▶ **Task item**: Please copy each line below that contains the word "width".
-- Supplied material follows --
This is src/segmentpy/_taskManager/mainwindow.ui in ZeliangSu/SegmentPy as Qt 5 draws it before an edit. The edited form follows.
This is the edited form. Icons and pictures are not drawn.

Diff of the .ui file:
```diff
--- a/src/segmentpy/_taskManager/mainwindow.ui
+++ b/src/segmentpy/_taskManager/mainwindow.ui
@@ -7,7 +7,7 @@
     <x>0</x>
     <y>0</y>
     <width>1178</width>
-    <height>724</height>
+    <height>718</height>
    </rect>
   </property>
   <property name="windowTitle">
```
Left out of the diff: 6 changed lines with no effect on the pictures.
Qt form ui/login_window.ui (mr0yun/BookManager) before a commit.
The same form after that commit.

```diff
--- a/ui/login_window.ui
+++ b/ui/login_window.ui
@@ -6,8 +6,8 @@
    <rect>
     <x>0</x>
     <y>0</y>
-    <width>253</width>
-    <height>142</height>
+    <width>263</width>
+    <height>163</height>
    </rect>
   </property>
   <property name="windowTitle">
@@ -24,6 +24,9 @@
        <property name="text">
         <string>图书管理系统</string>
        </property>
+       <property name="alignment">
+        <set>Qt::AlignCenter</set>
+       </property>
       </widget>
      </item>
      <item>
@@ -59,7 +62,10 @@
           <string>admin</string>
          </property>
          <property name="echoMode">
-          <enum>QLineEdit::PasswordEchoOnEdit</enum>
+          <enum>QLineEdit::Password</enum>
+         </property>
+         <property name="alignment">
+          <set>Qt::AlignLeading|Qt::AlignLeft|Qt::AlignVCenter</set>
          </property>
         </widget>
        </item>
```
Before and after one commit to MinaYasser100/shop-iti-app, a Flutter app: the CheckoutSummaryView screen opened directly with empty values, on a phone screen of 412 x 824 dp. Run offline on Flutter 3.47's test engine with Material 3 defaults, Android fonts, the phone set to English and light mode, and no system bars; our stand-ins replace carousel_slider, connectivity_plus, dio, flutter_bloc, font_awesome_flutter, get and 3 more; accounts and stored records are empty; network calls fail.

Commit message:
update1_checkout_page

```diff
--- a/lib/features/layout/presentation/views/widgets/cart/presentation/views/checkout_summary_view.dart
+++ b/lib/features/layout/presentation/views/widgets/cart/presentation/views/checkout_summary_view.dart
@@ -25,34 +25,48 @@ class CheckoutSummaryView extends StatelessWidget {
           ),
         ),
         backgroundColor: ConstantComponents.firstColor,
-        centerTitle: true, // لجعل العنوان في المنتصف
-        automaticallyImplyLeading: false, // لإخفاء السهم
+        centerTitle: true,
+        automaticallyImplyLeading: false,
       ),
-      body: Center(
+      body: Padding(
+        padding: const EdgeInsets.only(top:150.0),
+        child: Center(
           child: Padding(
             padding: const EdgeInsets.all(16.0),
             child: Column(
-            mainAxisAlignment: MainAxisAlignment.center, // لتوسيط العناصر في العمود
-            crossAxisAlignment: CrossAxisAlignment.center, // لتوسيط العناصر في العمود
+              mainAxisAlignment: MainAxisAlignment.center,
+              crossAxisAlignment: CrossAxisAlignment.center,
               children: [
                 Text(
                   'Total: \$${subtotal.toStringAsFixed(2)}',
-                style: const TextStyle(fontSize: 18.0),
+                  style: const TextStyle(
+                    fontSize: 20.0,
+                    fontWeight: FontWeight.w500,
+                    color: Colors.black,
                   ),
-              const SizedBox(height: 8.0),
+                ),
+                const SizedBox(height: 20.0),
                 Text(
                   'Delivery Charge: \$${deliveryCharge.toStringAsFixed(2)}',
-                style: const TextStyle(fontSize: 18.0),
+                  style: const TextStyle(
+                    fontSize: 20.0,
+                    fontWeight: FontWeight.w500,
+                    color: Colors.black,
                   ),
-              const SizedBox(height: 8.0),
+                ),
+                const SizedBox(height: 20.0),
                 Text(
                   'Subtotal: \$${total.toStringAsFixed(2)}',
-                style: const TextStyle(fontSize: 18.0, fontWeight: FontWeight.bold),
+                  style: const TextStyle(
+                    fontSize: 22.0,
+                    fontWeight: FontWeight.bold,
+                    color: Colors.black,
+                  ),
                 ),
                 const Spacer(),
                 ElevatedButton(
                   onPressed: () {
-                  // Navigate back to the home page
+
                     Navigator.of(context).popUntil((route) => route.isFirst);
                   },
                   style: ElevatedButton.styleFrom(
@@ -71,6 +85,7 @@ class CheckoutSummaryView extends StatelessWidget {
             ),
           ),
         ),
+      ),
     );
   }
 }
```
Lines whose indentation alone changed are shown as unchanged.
-- Supplied material concluded --
▶ **Solution to the problem**:
     <width>1178</width>
-    <width>253</width>
+    <width>263</width>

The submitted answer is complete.